The technology’s advantages will soon become greater as Micron is set to enter the 3D XPoint market towards the end of this year.
3D XPoint revenues
Webb has modelled 3D XPoint revenue out to 2024, and he thinks more than two-thirds will be attributable to DIMM products.
He notes that the DIMM forecasts contain assumptions for Cascade Lake share (Cascade Lake AP CPUs are needed to support Optane DIMMs(, server DIMM attach rates and average Optane density.
In a blog he notes Intel is off to a slow start in 2019. The Optane DIMM-supporting Cascade Lake CPU has arrived later than Intel planned and that has pushed volume ship back. He also reckons Cascade Lake take-up is below Intel’s expectations.
The attach rate for Optane DIMMs has been disappointing. And demand for Optane on desktop PCS has yet to materialise. Intel has announced notebook Optane drives in which the Optane functions as a cache for a slug of QLC (4bits/cell) flash. That makes for a cost-effective performance SSD.
Optane DIMMS are not wholly persistent – DRAM cache contents are lost when power is switched off. This is a sales drawback.
To enable persistent Optane memory, says Webb, the application must explicitly write data to Optane, deciding where to write it in the Optane address space. This is called Application Direct Mode.
Existing application software has to be modified and this will impede take-up for Optane DIMMs.

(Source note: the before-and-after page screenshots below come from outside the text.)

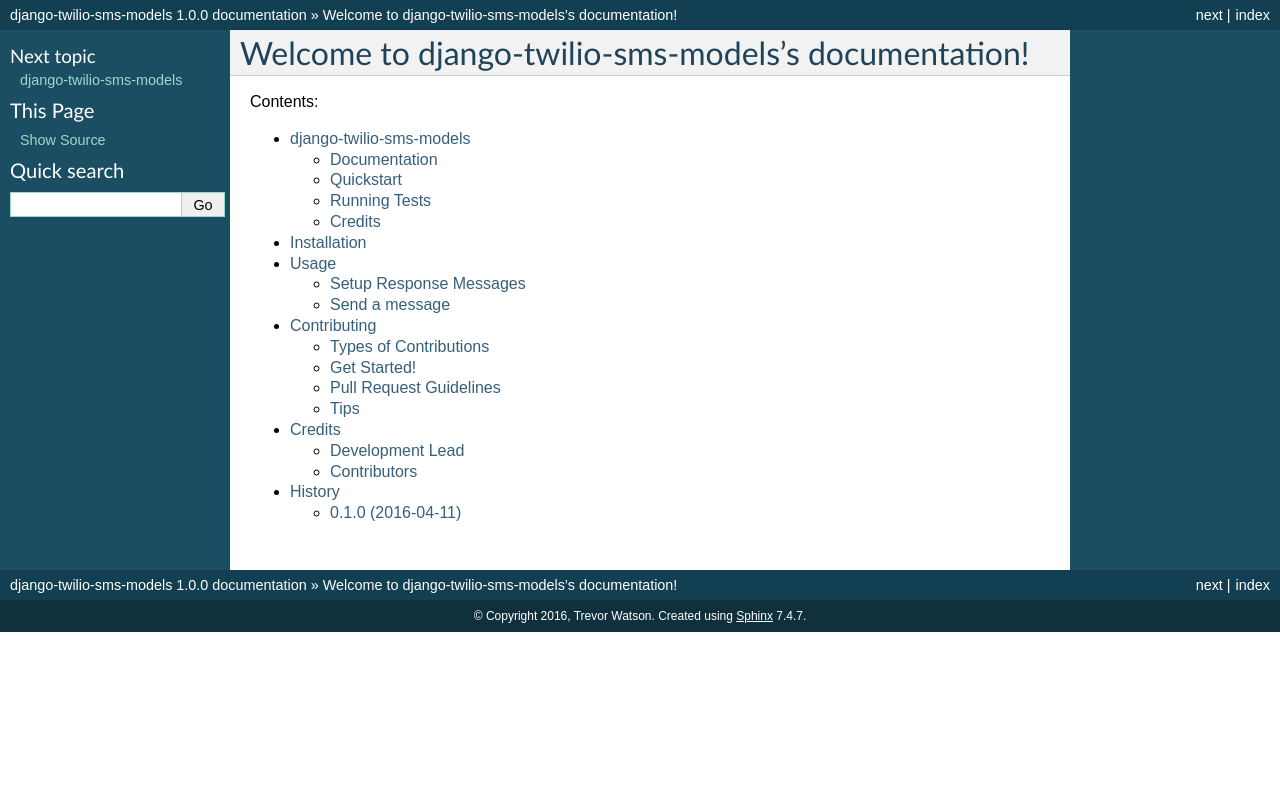
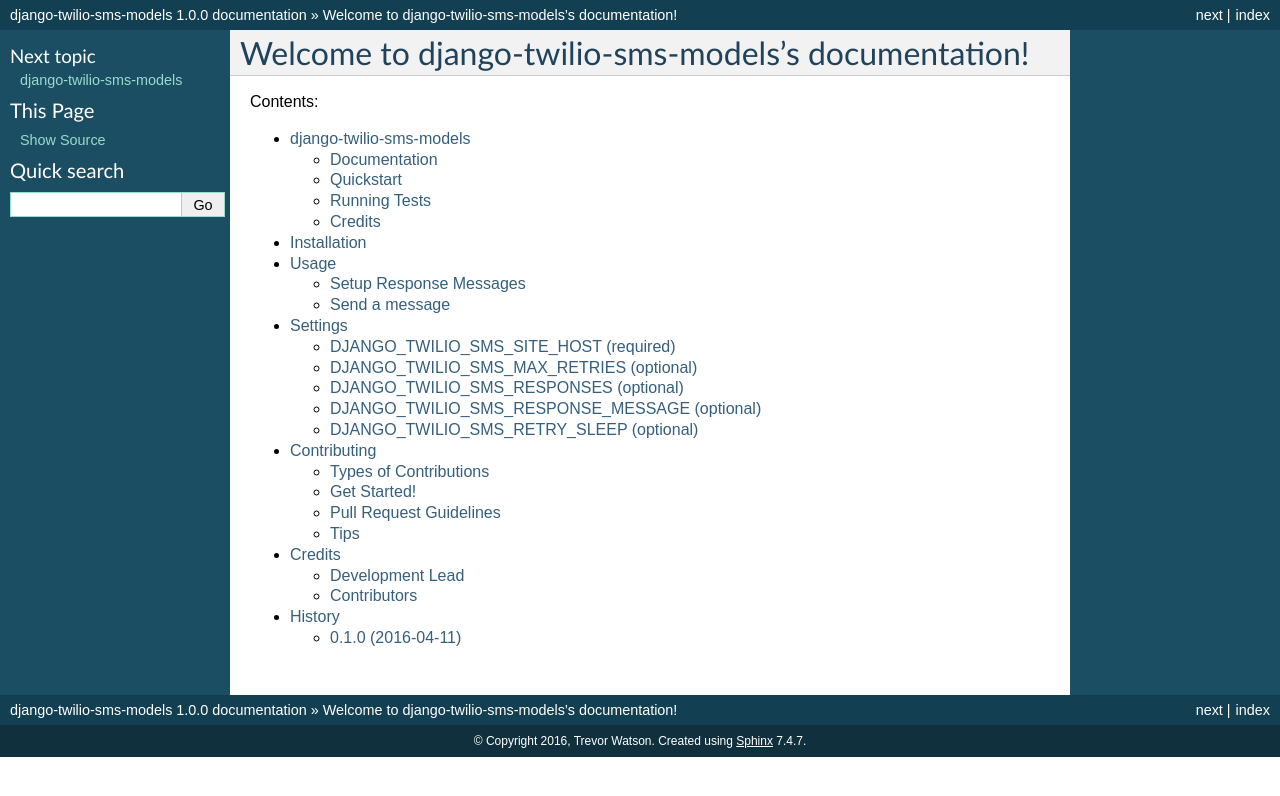
Before and after one commit to cfc603/django-twilio-sms-models, a Sphinx documentation site: the page built from docs/index.rst, in a window 1280 px wide. Shown: the top 796 px of the page. Built offline with Sphinx 7.4.7, drawn with Linux system fonts in a browser that asks for light colours; some of the changed lines change nothing that is shown.

Commit message:
add settings doc

```diff
--- a/docs/index.rst
+++ b/docs/index.rst
@@ -14,6 +14,7 @@
    readme
    installation
    usage
+   settings
    contributing
    authors
    history
--- /dev/null
+++ b/docs/settings.rst
@@ -0,0 +1,63 @@
+========
+Settings
+========
+
+As this package relies on ``django-twilio`` be sure to checkout its settings as well at http://django-twilio.readthedocs.org/en/latest/settings.html
+
+
+DJANGO_TWILIO_SMS_SITE_HOST (required)
+--------------------------------------
+
+``DJANGO_TWILIO_SMS_SITE_HOST`` is used in building the callback url sent with outbound messages which twilio will use to update the status of your message.
+
+::
+
+    # project/settings.py
+    DJANGO_TWILIO_SMS_SITE_HOST = 'www.example.com'
+
+Can also be used on your development machine with ``ngrok``::
+
+    # project/settings.py
+    DJANGO_TWILIO_SMS_SITE_HOST = 'unique-code.ngrok.io'
+
+A secure url will be built when ``settings.SECURE_SSL_REDIRECT = True``.
+
+
+DJANGO_TWILIO_SMS_MAX_RETRIES (optional)
+----------------------------------------
+
+Defaults to ``5``.
+
+Used in conjuction with ``DJANGO_TWILIO_SMS_RETRY_SLEEP`` on ``djanago_twilio_sms.models.Message.twilio_message()``.
+
+
+DJANGO_TWILIO_SMS_RESPONSES (optional)
+--------------------------------------
+
+The key, value pairs in ``DJANGO_TWILIO_SMS_RESPONSES`` are used for replies to inbound messages. The key is compared agains the inbound message and if matched, the value is sent as the reply.
+
+::
+
+    # project/settings.py
+    DJANGO_TWILIO_SMS_RESPONSES = {
+        'HELP': 'A very helpful message.',
+        'UNKNOWN': 'Your messages can not be understood.',
+    }
+
+The 'UNKNOWN' key, value pair is required.
+
+Run the sync_responses commands ``$ python manage.py sync_responses``.
+
+
+DJANGO_TWILIO_SMS_RESPONSE_MESSAGE (optional)
+---------------------------------------------
+
+Set to ``True`` to enable responses to incoming messages. Will need to set responses through ``DJANGO_TWILIO_SMS_RESPONSES`` or through the admin interface.
+
+
+DJANGO_TWILIO_SMS_RETRY_SLEEP (optional)
+----------------------------------------
+
+Defaults to ``.5``.
+
+Used in conjuction with ``DJANGO_TWILIO_SMS_MAX_RETRIES`` on ``djanago_twilio_sms.models.Message.twilio_message()``.
```
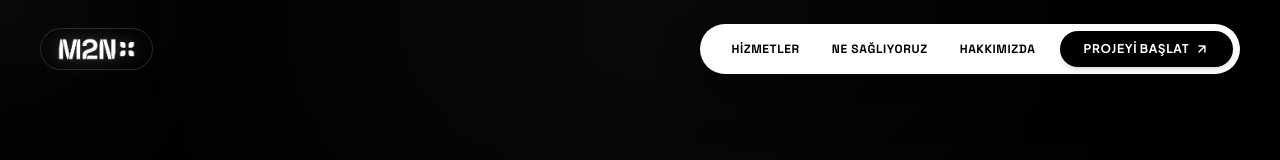
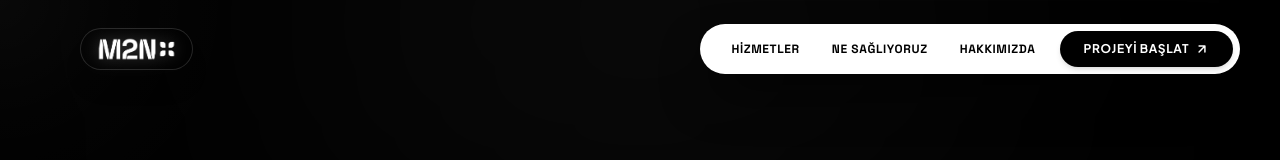
Before and after one commit to mehmetaliesmer/M2N.github.io-, a website: page index.html in a window 1280 px wide. Shown: the top 160 px of the page. Drawn offline with nearby package versions, Linux system fonts and the light colour scheme; animation ran at ten frames a second.

Commit message:
style: shift header logo inward to the right for optimal alignment

```diff
--- a/index.html
+++ b/index.html
@@ -447,7 +447,7 @@
   <header class="fixed top-5 sm:top-6 left-0 right-0 z-50 px-6 sm:px-10 flex items-center justify-between max-w-[1480px] mx-auto w-full pointer-events-auto transition-all duration-300">
 
     <!-- Brand Logo (Pill container on left) -->
-    <a href="#" onclick="event.preventDefault(); window.scrollTo({ top: 0, behavior: 'smooth' })" class="flex items-center gap-2 group bg-black/70 backdrop-blur-2xl px-4 py-2 rounded-full border border-white/15 hover:border-white/35 transition-all shadow-xl cursor-pointer" aria-label="M2N Tech Ana Sayfa">
+    <a href="#" onclick="event.preventDefault(); window.scrollTo({ top: 0, behavior: 'smooth' })" class="ml-6 sm:ml-10 flex items-center gap-2 group bg-black/70 backdrop-blur-2xl px-4 py-2 rounded-full border border-white/15 hover:border-white/35 transition-all shadow-xl cursor-pointer" aria-label="M2N Tech Ana Sayfa">
       <img src="logo.png" alt="M2N Logo" class="h-6 sm:h-6.5 w-auto object-contain filter drop-shadow-[0_0_8px_rgba(255,255,255,0.25)] group-hover:scale-105 transition-all">
     </a>
 
```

Webb tells us; “I have all the details on what happens next on 3D XPoint with increased density and cost reduction.”
We aim to find out more.